*Problem to work on*: Using the records that follow, copy every line containing the word "testing".
___ Information shown ___
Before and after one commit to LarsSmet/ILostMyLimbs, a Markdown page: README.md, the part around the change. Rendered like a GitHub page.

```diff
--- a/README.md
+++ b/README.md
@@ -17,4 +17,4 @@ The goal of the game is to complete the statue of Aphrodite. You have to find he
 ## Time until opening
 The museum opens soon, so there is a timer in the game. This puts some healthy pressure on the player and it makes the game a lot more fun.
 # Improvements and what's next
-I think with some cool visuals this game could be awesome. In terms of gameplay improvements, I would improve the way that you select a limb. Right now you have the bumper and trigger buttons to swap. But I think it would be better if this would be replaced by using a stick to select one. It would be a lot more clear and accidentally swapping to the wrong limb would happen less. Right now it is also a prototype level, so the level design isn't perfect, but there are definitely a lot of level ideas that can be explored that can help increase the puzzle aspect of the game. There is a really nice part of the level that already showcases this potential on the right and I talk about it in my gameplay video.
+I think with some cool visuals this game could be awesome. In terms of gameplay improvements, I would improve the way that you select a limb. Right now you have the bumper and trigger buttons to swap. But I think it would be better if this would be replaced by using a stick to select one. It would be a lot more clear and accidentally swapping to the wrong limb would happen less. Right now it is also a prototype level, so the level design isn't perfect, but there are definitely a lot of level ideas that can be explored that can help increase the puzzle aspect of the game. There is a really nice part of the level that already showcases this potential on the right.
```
___
___ Information shown ___
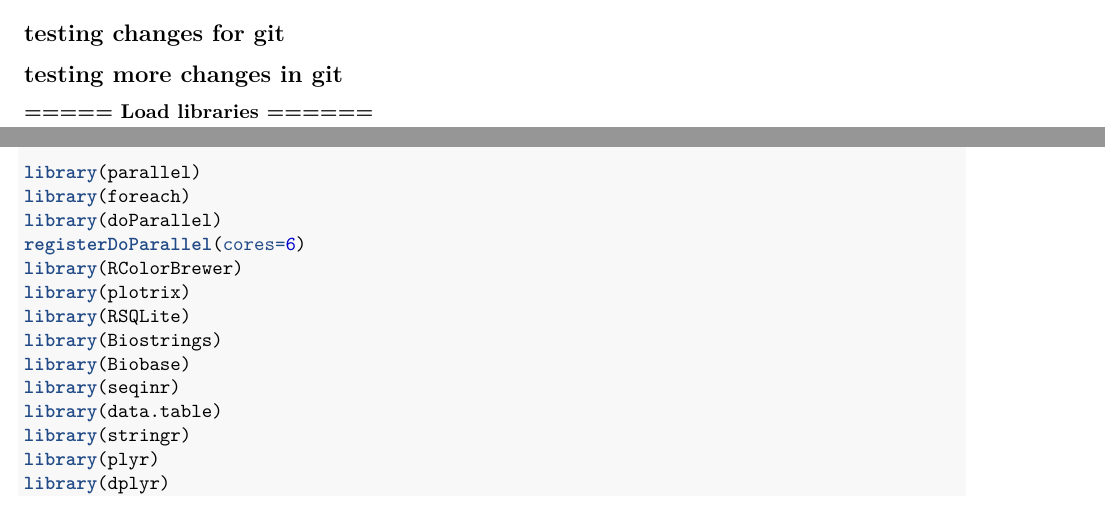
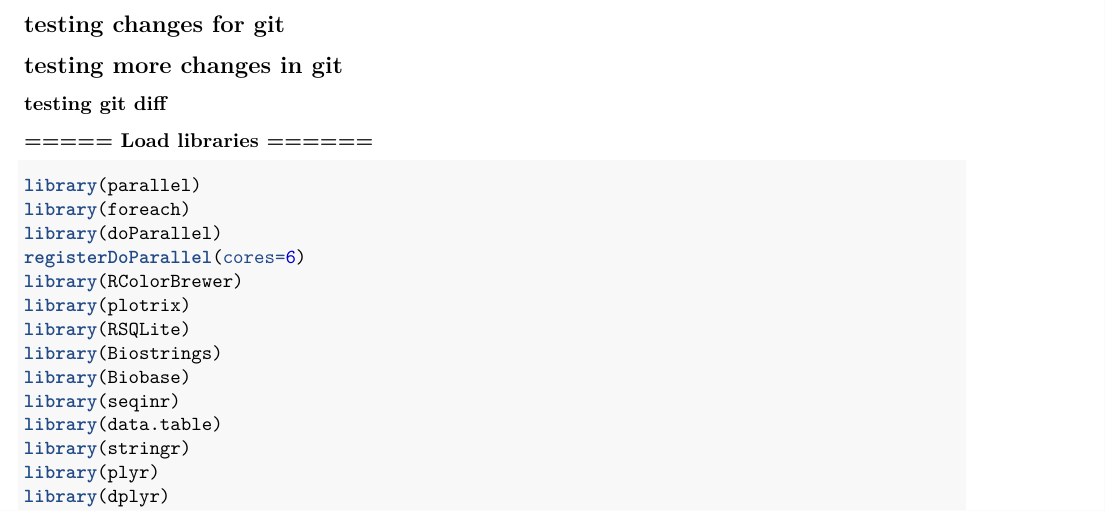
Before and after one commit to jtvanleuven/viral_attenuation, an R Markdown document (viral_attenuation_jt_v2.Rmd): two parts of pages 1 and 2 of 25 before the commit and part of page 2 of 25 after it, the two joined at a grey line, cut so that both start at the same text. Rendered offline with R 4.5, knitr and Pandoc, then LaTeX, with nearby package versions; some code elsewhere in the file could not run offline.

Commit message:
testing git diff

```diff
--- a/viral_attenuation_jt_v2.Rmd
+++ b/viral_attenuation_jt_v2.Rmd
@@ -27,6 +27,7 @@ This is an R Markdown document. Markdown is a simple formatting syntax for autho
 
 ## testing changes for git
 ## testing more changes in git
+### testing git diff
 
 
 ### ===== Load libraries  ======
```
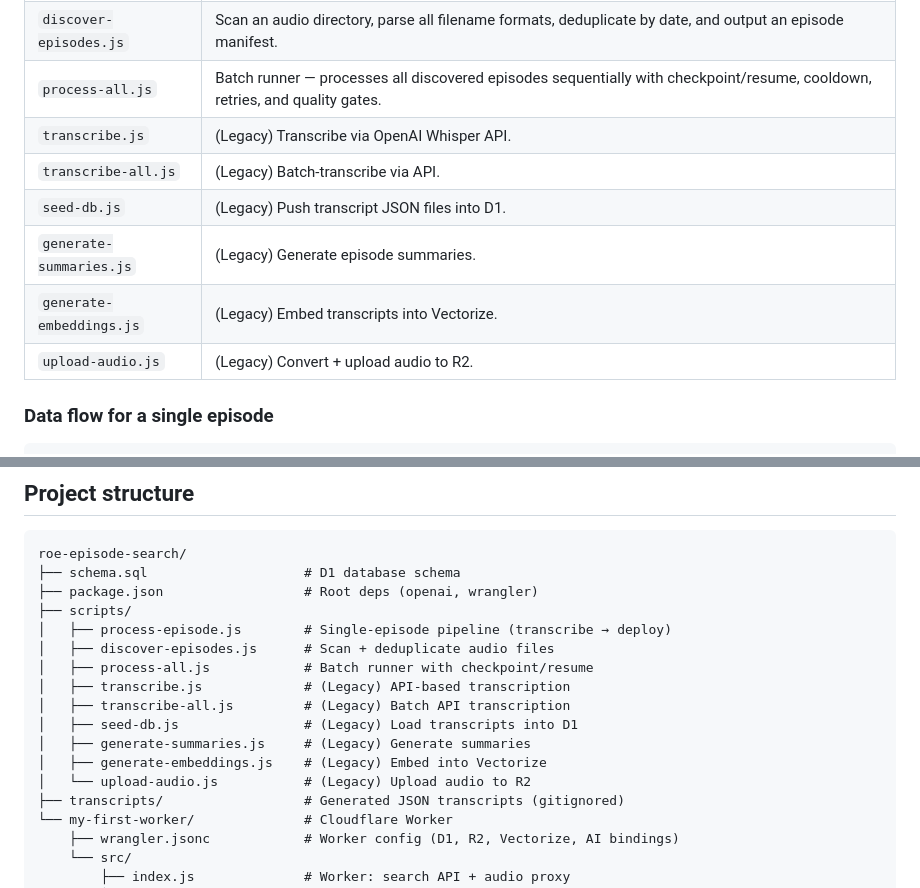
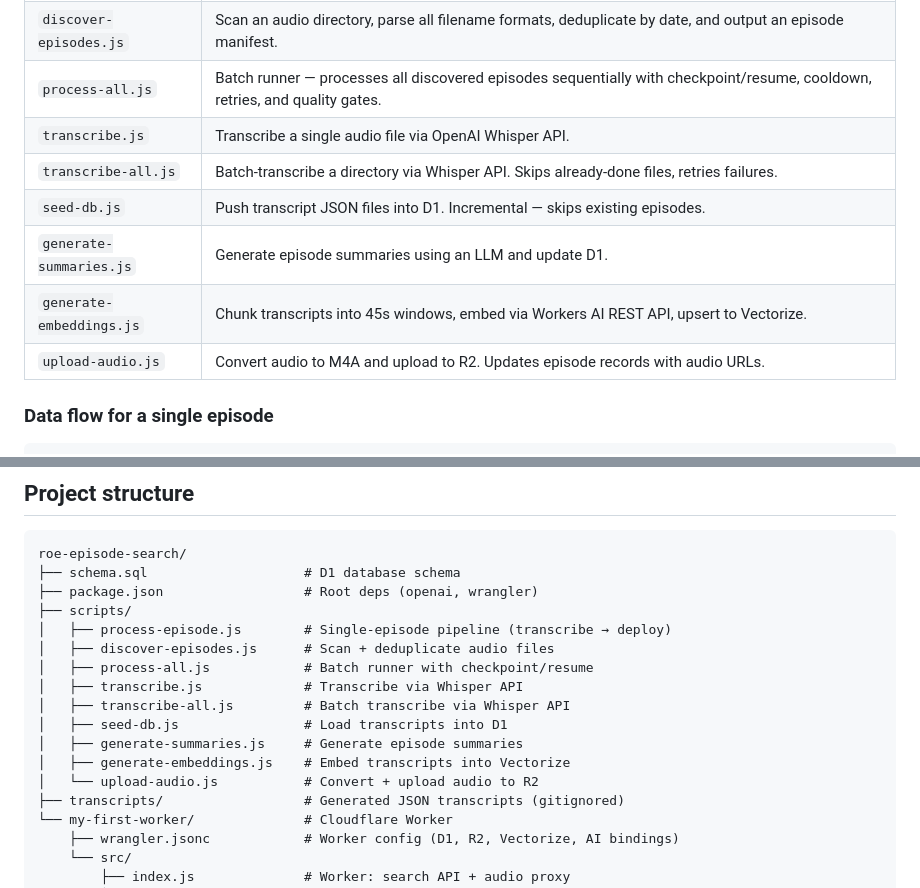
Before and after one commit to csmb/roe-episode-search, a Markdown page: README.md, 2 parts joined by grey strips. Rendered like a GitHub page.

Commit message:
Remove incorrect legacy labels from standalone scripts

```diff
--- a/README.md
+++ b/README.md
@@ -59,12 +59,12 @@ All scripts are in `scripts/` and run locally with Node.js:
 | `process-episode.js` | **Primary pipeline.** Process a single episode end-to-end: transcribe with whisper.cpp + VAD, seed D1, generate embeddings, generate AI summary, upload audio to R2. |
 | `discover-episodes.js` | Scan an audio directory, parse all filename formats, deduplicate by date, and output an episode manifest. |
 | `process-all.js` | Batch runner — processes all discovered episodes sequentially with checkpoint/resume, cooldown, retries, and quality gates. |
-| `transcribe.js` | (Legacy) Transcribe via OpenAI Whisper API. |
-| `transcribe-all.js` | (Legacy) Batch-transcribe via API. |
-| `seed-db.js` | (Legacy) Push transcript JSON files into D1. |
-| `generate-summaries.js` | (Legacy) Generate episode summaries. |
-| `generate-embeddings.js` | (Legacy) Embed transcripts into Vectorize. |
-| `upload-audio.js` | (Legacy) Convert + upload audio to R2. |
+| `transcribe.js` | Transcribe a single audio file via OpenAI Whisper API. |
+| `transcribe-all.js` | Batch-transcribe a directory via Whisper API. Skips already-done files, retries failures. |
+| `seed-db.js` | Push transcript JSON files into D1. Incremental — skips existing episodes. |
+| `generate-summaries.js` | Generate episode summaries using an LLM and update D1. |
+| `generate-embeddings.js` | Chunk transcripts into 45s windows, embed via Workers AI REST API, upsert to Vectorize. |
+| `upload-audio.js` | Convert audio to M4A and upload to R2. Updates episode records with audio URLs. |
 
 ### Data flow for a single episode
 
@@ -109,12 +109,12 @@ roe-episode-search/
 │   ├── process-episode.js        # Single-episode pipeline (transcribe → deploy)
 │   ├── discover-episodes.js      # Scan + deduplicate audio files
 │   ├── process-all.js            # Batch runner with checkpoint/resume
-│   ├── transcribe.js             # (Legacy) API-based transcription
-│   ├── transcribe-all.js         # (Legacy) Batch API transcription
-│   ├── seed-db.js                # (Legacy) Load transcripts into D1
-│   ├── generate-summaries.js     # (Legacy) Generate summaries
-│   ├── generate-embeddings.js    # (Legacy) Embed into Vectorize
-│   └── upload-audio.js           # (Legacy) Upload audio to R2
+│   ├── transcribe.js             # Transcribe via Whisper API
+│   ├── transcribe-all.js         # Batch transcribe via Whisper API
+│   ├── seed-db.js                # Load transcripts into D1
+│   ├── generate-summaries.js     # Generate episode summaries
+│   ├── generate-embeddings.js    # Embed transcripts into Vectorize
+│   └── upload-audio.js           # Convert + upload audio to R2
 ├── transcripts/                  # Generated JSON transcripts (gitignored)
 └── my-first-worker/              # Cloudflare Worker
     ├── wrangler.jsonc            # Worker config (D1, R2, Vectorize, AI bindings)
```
___
___ Information shown ___
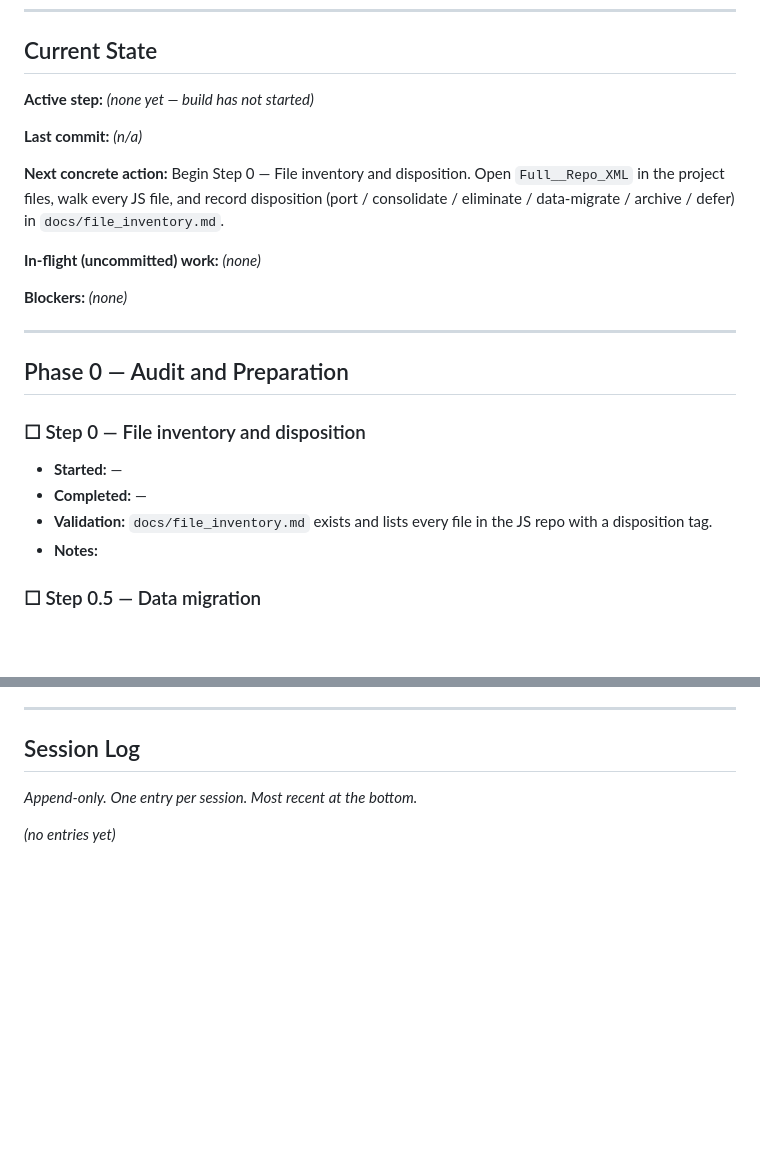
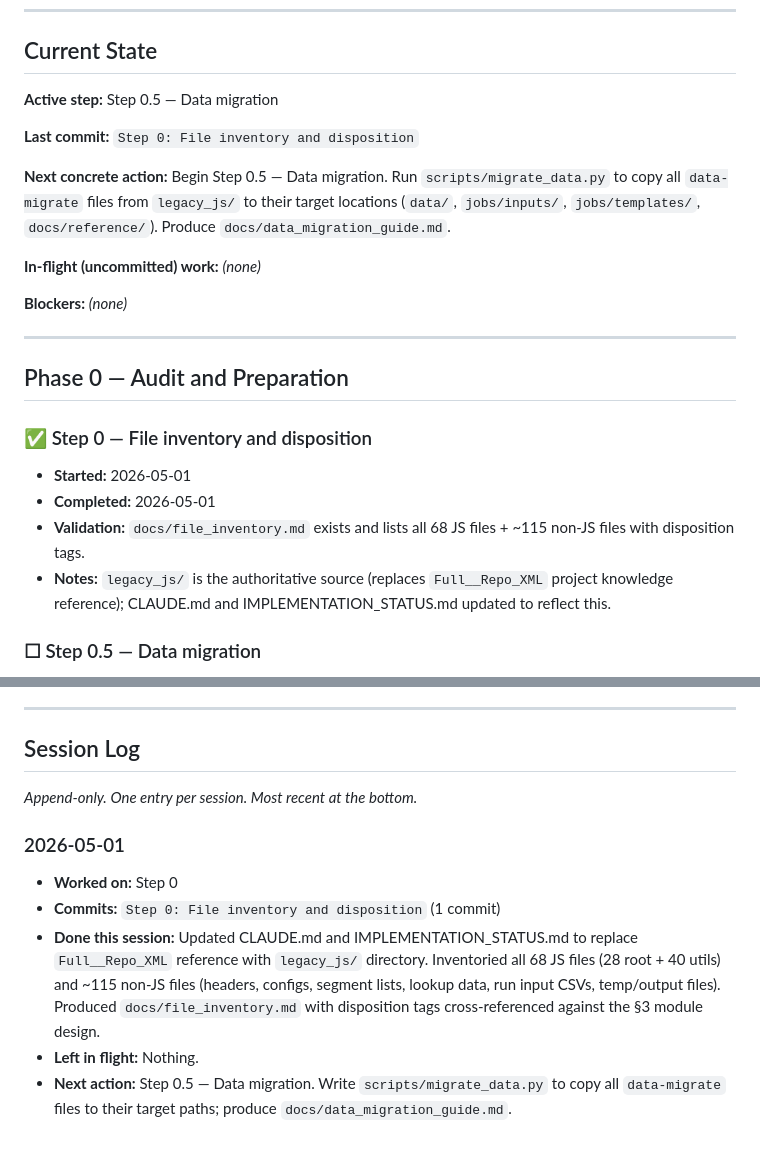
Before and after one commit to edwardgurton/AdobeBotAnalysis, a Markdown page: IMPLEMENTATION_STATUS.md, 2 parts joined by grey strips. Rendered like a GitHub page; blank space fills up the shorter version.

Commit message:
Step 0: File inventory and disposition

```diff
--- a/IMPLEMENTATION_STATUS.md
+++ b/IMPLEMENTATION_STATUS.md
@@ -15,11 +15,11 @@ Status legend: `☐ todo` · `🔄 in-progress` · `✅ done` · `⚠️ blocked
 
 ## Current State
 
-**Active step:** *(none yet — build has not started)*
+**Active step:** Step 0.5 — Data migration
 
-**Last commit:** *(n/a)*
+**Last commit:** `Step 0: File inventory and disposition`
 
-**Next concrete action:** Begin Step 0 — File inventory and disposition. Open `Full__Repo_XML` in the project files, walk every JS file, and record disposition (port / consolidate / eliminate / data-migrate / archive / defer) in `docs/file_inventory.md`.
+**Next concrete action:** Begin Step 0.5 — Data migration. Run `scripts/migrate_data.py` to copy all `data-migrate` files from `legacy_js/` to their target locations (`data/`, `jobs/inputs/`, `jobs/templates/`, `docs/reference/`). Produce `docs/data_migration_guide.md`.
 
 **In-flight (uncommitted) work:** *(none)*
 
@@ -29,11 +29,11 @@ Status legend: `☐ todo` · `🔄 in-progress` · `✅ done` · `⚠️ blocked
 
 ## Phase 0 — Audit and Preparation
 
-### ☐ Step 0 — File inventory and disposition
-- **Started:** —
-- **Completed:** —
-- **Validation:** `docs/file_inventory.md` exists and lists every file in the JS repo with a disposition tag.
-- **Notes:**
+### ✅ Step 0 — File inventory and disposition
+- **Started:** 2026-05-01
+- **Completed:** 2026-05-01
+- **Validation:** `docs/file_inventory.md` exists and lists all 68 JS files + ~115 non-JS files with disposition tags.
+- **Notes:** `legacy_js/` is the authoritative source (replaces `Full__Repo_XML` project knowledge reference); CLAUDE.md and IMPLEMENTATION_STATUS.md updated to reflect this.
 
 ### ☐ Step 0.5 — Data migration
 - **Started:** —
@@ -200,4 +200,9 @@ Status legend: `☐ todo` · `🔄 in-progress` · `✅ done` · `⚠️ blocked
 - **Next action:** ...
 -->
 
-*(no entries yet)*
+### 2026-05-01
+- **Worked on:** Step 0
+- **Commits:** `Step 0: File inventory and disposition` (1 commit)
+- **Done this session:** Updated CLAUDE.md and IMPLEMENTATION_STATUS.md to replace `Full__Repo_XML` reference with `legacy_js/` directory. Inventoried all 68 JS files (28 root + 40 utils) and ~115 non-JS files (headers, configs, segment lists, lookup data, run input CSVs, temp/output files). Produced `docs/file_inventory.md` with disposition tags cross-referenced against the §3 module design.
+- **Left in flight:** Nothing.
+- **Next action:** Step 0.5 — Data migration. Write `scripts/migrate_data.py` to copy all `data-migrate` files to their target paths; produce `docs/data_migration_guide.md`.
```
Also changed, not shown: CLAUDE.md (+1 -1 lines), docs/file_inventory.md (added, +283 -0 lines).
___
*Reply to the task*:
testing git diff
 ## testing changes for git
 ## testing more changes in git
+### testing git diff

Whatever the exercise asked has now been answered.